Content starts

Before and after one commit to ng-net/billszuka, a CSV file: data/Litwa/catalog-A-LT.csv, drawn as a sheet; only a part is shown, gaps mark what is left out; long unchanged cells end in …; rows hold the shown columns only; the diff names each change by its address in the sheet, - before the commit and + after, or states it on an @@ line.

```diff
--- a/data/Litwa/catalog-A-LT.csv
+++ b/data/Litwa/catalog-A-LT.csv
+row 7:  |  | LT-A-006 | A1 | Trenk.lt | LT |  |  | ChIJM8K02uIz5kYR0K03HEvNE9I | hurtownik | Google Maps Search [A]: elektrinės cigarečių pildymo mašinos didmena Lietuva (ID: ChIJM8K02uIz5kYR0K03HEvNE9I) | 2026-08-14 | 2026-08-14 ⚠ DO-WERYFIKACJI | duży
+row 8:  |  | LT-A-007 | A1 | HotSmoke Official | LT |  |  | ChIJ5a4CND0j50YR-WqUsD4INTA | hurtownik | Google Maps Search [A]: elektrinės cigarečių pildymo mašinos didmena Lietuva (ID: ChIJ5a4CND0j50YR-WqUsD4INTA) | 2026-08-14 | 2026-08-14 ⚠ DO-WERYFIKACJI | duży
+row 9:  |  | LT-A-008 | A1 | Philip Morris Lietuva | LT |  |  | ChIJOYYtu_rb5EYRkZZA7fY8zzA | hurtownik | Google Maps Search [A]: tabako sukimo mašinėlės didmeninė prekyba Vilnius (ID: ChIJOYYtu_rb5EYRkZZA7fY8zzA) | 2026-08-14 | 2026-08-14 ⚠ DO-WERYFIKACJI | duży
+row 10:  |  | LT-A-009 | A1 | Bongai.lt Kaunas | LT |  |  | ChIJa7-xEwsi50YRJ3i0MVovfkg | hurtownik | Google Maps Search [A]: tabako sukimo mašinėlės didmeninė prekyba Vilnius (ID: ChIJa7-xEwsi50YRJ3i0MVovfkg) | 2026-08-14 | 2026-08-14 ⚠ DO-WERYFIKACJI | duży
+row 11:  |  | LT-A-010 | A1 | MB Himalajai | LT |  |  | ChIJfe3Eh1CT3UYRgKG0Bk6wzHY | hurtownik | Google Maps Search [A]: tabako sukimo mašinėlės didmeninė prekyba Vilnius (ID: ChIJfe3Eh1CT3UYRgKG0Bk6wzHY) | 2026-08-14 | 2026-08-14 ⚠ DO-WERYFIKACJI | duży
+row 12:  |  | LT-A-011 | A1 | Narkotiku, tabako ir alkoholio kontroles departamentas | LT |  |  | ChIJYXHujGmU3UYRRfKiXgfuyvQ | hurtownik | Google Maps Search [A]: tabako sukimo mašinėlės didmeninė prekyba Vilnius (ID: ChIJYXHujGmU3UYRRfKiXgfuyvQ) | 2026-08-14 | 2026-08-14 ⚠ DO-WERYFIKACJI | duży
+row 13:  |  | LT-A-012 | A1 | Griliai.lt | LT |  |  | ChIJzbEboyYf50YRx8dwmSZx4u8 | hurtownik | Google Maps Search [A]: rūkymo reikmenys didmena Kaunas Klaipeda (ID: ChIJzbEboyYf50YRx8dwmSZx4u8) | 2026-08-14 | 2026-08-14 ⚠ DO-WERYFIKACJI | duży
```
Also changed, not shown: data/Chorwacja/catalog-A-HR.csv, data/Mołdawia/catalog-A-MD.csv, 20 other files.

Content ends

The answer should be an exact reproduction of all the entries.

→ WRITTEN REPLY:
Before and after one commit to ng-net/billszuka, a CSV file: data/Litwa/catalog-A-LT.csv, drawn as a sheet; only a part is shown, gaps mark what is left out; long unchanged cells end in …; rows hold the shown columns only; the diff names each change by its address in the sheet, - before the commit and + after, or states it on an @@ line.

```diff
--- a/data/Litwa/catalog-A-LT.csv
+++ b/data/Litwa/catalog-A-LT.csv
+row 7:  |  | LT-A-006 | A1 | Trenk.lt | LT |  |  | ChIJM8K02uIz5kYR0K03HEvNE9I | hurtownik | Google Maps Search [A]: elektrinės cigarečių pildymo mašinos didmena Lietuva (ID: ChIJM8K02uIz5kYR0K03HEvNE9I) | 2026-08-14 | 2026-08-14 ⚠ DO-WERYFIKACJI | duży
+row 8:  |  | LT-A-007 | A1 | HotSmoke Official | LT |  |  | ChIJ5a4CND0j50YR-WqUsD4INTA | hurtownik | Google Maps Search [A]: elektrinės cigarečių pildymo mašinos didmena Lietuva (ID: ChIJ5a4CND0j50YR-WqUsD4INTA) | 2026-08-14 | 2026-08-14 ⚠ DO-WERYFIKACJI | duży
+row 9:  |  | LT-A-008 | A1 | Philip Morris Lietuva | LT |  |  | ChIJOYYtu_rb5EYRkZZA7fY8zzA | hurtownik | Google Maps Search [A]: tabako sukimo mašinėlės didmeninė prekyba Vilnius (ID: ChIJOYYtu_rb5EYRkZZA7fY8zzA) | 2026-08-14 | 2026-08-14 ⚠ DO-WERYFIKACJI | duży
+row 10:  |  | LT-A-009 | A1 | Bongai.lt Kaunas | LT |  |  | ChIJa7-xEwsi50YRJ3i0MVovfkg | hurtownik | Google Maps Search [A]: tabako sukimo mašinėlės didmeninė prekyba Vilnius (ID: ChIJa7-xEwsi50YRJ3i0MVovfkg) | 2026-08-14 | 2026-08-14 ⚠ DO-WERYFIKACJI | duży
+row 11:  |  | LT-A-010 | A1 | MB Himalajai | LT |  |  | ChIJfe3Eh1CT3UYRgKG0Bk6wzHY | hurtownik | Google Maps Search [A]: tabako sukimo mašinėlės didmeninė prekyba Vilnius (ID: ChIJfe3Eh1CT3UYRgKG0Bk6wzHY) | 2026-08-14 | 2026-08-14 ⚠ DO-WERYFIKACJI | duży
+row 12:  |  | LT-A-011 | A1 | Narkotiku, tabako ir alkoholio kontroles departamentas | LT |  |  | ChIJYXHujGmU3UYRRfKiXgfuyvQ | hurtownik | Google Maps Search [A]: tabako sukimo mašinėlės didmeninė prekyba Vilnius (ID: ChIJYXHujGmU3UYRRfKiXgfuyvQ) | 2026-08-14 | 2026-08-14 ⚠ DO-WERYFIKACJI | duży
+row 13:  |  | LT-A-012 | A1 | Griliai.lt | LT |  |  | ChIJzbEboyYf50YRx8dwmSZx4u8 | hurtownik | Google Maps Search [A]: rūkymo reikmenys didmena Kaunas Klaipeda (ID: ChIJzbEboyYf50YRx8dwmSZx4u8) | 2026-08-14 | 2026-08-14 ⚠ DO-WERYFIKACJI | duży
```
Also changed, not shown: data/Chorwacja/catalog-A-HR.csv, data/Mołdawia/catalog-A-MD.csv, 20 other files.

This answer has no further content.